### Exercise details
For this exercise, repeat the records below exactly as written.

### Raw data

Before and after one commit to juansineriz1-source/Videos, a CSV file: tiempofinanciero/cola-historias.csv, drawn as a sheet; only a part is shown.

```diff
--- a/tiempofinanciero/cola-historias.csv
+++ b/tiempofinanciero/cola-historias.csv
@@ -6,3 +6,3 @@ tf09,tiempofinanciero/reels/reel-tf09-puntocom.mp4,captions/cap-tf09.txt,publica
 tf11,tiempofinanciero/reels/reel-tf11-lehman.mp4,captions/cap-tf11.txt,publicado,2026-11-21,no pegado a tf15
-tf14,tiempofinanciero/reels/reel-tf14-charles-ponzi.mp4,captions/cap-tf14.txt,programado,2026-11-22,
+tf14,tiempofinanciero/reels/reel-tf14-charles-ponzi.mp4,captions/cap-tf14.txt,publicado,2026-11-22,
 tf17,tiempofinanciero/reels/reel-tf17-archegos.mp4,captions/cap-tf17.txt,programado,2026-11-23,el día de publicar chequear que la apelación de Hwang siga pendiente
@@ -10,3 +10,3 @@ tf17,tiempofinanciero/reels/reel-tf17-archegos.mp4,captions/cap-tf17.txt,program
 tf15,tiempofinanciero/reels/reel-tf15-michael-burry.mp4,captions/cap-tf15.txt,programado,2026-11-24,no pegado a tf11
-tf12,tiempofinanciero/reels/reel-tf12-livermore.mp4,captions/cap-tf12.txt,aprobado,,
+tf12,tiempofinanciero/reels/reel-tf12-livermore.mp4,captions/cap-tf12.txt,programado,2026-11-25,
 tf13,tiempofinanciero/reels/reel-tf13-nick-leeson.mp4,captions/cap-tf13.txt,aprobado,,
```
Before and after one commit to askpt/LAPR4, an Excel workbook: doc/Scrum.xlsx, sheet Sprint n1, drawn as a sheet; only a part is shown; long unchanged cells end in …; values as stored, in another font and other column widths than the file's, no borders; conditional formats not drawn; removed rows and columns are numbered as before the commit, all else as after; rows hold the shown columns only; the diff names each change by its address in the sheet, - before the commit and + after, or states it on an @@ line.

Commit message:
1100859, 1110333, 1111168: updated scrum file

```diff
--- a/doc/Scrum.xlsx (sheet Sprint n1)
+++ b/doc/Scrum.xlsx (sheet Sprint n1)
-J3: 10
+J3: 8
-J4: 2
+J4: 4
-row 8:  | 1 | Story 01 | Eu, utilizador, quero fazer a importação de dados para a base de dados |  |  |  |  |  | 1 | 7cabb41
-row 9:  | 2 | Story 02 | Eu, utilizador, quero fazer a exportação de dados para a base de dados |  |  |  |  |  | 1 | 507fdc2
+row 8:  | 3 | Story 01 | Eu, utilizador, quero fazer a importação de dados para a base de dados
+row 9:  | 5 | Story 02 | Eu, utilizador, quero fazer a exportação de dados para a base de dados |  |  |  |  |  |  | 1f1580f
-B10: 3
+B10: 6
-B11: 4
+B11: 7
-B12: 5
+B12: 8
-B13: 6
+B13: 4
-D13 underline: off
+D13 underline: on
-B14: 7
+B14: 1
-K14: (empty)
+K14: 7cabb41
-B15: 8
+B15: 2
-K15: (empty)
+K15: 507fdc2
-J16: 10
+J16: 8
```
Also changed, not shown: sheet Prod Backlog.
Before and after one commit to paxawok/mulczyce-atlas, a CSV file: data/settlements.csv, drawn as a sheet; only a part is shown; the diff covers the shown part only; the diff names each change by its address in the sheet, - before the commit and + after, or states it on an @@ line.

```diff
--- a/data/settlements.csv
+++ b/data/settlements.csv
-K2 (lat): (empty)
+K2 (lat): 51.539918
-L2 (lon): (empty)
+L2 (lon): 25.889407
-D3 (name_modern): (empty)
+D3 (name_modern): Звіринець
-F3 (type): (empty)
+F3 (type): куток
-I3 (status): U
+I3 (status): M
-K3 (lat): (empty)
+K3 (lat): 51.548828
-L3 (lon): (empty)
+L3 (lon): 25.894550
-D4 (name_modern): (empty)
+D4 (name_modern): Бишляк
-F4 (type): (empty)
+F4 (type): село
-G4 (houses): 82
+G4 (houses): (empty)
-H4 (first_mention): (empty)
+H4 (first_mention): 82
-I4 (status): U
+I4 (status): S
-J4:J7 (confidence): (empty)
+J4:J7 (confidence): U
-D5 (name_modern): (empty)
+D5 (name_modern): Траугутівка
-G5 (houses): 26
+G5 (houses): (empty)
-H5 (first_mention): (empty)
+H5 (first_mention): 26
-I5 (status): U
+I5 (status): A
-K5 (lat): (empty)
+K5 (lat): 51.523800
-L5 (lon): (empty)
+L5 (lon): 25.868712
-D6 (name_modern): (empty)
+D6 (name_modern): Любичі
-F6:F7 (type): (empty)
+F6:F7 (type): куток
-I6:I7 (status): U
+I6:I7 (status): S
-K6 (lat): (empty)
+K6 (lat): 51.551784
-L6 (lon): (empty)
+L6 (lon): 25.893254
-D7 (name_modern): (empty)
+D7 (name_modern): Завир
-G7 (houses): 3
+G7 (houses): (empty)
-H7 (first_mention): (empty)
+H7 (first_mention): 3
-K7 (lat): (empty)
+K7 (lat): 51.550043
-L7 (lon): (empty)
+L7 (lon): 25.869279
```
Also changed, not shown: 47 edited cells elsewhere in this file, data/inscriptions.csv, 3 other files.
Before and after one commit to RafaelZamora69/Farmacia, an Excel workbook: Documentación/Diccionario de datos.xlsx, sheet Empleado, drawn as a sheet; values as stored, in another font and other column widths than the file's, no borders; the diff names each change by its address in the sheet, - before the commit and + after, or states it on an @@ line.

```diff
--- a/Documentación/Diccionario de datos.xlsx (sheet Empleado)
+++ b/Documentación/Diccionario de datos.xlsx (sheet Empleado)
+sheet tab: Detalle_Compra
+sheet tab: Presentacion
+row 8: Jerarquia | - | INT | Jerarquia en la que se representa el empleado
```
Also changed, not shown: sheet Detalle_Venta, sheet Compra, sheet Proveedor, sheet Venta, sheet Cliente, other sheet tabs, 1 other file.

### Output
Before and after one commit to juansineriz1-source/Videos, a CSV file: tiempofinanciero/cola-historias.csv, drawn as a sheet; only a part is shown.

```diff
--- a/tiempofinanciero/cola-historias.csv
+++ b/tiempofinanciero/cola-historias.csv
@@ -6,3 +6,3 @@ tf09,tiempofinanciero/reels/reel-tf09-puntocom.mp4,captions/cap-tf09.txt,publica
 tf11,tiempofinanciero/reels/reel-tf11-lehman.mp4,captions/cap-tf11.txt,publicado,2026-11-21,no pegado a tf15
-tf14,tiempofinanciero/reels/reel-tf14-charles-ponzi.mp4,captions/cap-tf14.txt,programado,2026-11-22,
+tf14,tiempofinanciero/reels/reel-tf14-charles-ponzi.mp4,captions/cap-tf14.txt,publicado,2026-11-22,
 tf17,tiempofinanciero/reels/reel-tf17-archegos.mp4,captions/cap-tf17.txt,programado,2026-11-23,el día de publicar chequear que la apelación de Hwang siga pendiente
@@ -10,3 +10,3 @@ tf17,tiempofinanciero/reels/reel-tf17-archegos.mp4,captions/cap-tf17.txt,program
 tf15,tiempofinanciero/reels/reel-tf15-michael-burry.mp4,captions/cap-tf15.txt,programado,2026-11-24,no pegado a tf11
-tf12,tiempofinanciero/reels/reel-tf12-livermore.mp4,captions/cap-tf12.txt,aprobado,,
+tf12,tiempofinanciero/reels/reel-tf12-livermore.mp4,captions/cap-tf12.txt,programado,2026-11-25,
 tf13,tiempofinanciero/reels/reel-tf13-nick-leeson.mp4,captions/cap-tf13.txt,aprobado,,
```
Before and after one commit to askpt/LAPR4, an Excel workbook: doc/Scrum.xlsx, sheet Sprint n1, drawn as a sheet; only a part is shown; long unchanged cells end in …; values as stored, in another font and other column widths than the file's, no borders; conditional formats not drawn; removed rows and columns are numbered as before the commit, all else as after; rows hold the shown columns only; the diff names each change by its address in the sheet, - before the commit and + after, or states it on an @@ line.

Commit message:
1100859, 1110333, 1111168: updated scrum file

```diff
--- a/doc/Scrum.xlsx (sheet Sprint n1)
+++ b/doc/Scrum.xlsx (sheet Sprint n1)
-J3: 10
+J3: 8
-J4: 2
+J4: 4
-row 8:  | 1 | Story 01 | Eu, utilizador, quero fazer a importação de dados para a base de dados |  |  |  |  |  | 1 | 7cabb41
-row 9:  | 2 | Story 02 | Eu, utilizador, quero fazer a exportação de dados para a base de dados |  |  |  |  |  | 1 | 507fdc2
+row 8:  | 3 | Story 01 | Eu, utilizador, quero fazer a importação de dados para a base de dados
+row 9:  | 5 | Story 02 | Eu, utilizador, quero fazer a exportação de dados para a base de dados |  |  |  |  |  |  | 1f1580f
-B10: 3
+B10: 6
-B11: 4
+B11: 7
-B12: 5
+B12: 8
-B13: 6
+B13: 4
-D13 underline: off
+D13 underline: on
-B14: 7
+B14: 1
-K14: (empty)
+K14: 7cabb41
-B15: 8
+B15: 2
-K15: (empty)
+K15: 507fdc2
-J16: 10
+J16: 8
```
Also changed, not shown: sheet Prod Backlog.
Before and after one commit to paxawok/mulczyce-atlas, a CSV file: data/settlements.csv, drawn as a sheet; only a part is shown; the diff covers the shown part only; the diff names each change by its address in the sheet, - before the commit and + after, or states it on an @@ line.

```diff
--- a/data/settlements.csv
+++ b/data/settlements.csv
-K2 (lat): (empty)
+K2 (lat): 51.539918
-L2 (lon): (empty)
+L2 (lon): 25.889407
-D3 (name_modern): (empty)
+D3 (name_modern): Звіринець
-F3 (type): (empty)
+F3 (type): куток
-I3 (status): U
+I3 (status): M
-K3 (lat): (empty)
+K3 (lat): 51.548828
-L3 (lon): (empty)
+L3 (lon): 25.894550
-D4 (name_modern): (empty)
+D4 (name_modern): Бишляк
-F4 (type): (empty)
+F4 (type): село
-G4 (houses): 82
+G4 (houses): (empty)
-H4 (first_mention): (empty)
+H4 (first_mention): 82
-I4 (status): U
+I4 (status): S
-J4:J7 (confidence): (empty)
+J4:J7 (confidence): U
-D5 (name_modern): (empty)
+D5 (name_modern): Траугутівка
-G5 (houses): 26
+G5 (houses): (empty)
-H5 (first_mention): (empty)
+H5 (first_mention): 26
-I5 (status): U
+I5 (status): A
-K5 (lat): (empty)
+K5 (lat): 51.523800
-L5 (lon): (empty)
+L5 (lon): 25.868712
-D6 (name_modern): (empty)
+D6 (name_modern): Любичі
-F6:F7 (type): (empty)
+F6:F7 (type): куток
-I6:I7 (status): U
+I6:I7 (status): S
-K6 (lat): (empty)
+K6 (lat): 51.551784
-L6 (lon): (empty)
+L6 (lon): 25.893254
-D7 (name_modern): (empty)
+D7 (name_modern): Завир
-G7 (houses): 3
+G7 (houses): (empty)
-H7 (first_mention): (empty)
+H7 (first_mention): 3
-K7 (lat): (empty)
+K7 (lat): 51.550043
-L7 (lon): (empty)
+L7 (lon): 25.869279
```
Also changed, not shown: 47 edited cells elsewhere in this file, data/inscriptions.csv, 3 other files.
Before and after one commit to RafaelZamora69/Farmacia, an Excel workbook: Documentación/Diccionario de datos.xlsx, sheet Empleado, drawn as a sheet; values as stored, in another font and other column widths than the file's, no borders; the diff names each change by its address in the sheet, - before the commit and + after, or states it on an @@ line.

```diff
--- a/Documentación/Diccionario de datos.xlsx (sheet Empleado)
+++ b/Documentación/Diccionario de datos.xlsx (sheet Empleado)
+sheet tab: Detalle_Compra
+sheet tab: Presentacion
+row 8: Jerarquia | - | INT | Jerarquia en la que se representa el empleado
```
Also changed, not shown: sheet Detalle_Venta, sheet Compra, sheet Proveedor, sheet Venta, sheet Cliente, other sheet tabs, 1 other file.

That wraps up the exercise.